I’ll keep this short, because I don’t think many people read my blog. If you want me to dive a bit deeper into the maths then let me know, and maybe I’ll explain further what’s going on. Blogging mathematics is hard, though, as HTML is ill-suited to mathematical notation.

I have been tempted to analyse an RC (Resistor-Capacitor) circuit again. Here’s the schematic you’re usually presented with:

Seems like it out to be easy enough. The voltage across the capacitor against time is given by

**Vout(t) = Vin * (1 – exp(-t/R/C))** … EQN1

What’s not to like? Well, quite a bit, actually. I ran into this problem when I tried to build my brown noise generator. I ended up using resistors and capacitors that were much higher than i was expecting.

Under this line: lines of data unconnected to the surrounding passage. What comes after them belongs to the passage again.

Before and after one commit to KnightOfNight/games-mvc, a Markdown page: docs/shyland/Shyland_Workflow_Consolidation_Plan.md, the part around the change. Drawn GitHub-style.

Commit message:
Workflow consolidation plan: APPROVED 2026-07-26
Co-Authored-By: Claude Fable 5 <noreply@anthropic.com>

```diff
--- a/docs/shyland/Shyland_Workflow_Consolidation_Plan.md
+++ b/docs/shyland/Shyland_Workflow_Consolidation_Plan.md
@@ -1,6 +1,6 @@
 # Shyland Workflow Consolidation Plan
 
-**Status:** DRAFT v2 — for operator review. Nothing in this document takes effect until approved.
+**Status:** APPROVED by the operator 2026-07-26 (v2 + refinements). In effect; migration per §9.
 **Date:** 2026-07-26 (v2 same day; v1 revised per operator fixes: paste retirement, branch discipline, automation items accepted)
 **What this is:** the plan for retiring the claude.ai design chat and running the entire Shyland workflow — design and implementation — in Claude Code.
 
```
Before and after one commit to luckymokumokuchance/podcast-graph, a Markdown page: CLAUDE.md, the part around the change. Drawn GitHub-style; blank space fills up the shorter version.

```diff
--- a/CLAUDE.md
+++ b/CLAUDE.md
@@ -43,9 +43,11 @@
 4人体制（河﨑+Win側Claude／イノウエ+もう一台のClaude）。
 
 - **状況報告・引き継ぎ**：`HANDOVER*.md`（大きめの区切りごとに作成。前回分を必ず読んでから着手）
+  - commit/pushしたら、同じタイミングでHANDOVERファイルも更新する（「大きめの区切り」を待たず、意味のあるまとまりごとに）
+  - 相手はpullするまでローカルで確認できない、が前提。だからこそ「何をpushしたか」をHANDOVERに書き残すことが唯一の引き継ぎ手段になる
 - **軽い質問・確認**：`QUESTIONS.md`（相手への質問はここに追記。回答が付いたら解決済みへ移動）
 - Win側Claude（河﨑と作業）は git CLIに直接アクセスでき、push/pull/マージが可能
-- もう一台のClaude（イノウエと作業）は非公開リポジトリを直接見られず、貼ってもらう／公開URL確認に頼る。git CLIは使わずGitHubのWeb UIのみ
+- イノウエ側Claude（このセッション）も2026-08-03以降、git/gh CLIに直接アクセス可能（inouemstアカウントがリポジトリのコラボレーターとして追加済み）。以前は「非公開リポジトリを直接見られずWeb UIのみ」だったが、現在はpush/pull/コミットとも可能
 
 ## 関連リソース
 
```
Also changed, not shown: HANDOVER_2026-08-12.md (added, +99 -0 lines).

What went wrong? Well, the problem is that the calculation above doesn’t take into account what other stuff there might be attached to Vout. Text books and tutorials never mention the nitty-gritty details that may have profound effects on a circuit.

The unstated assumption is that the load across Vout has a high impedance (resistance). But what if the resistance is low. Say you attach a small speaker across Vout. Well, small speakers might only have a resistance of 4 ohms. That changes everything!

To gauge how things change, let’s model a load across Vout, giving it some resistance. Here’s our revised circuit:

Note that when the diagram says “Node”, it should of course read “Mesh”.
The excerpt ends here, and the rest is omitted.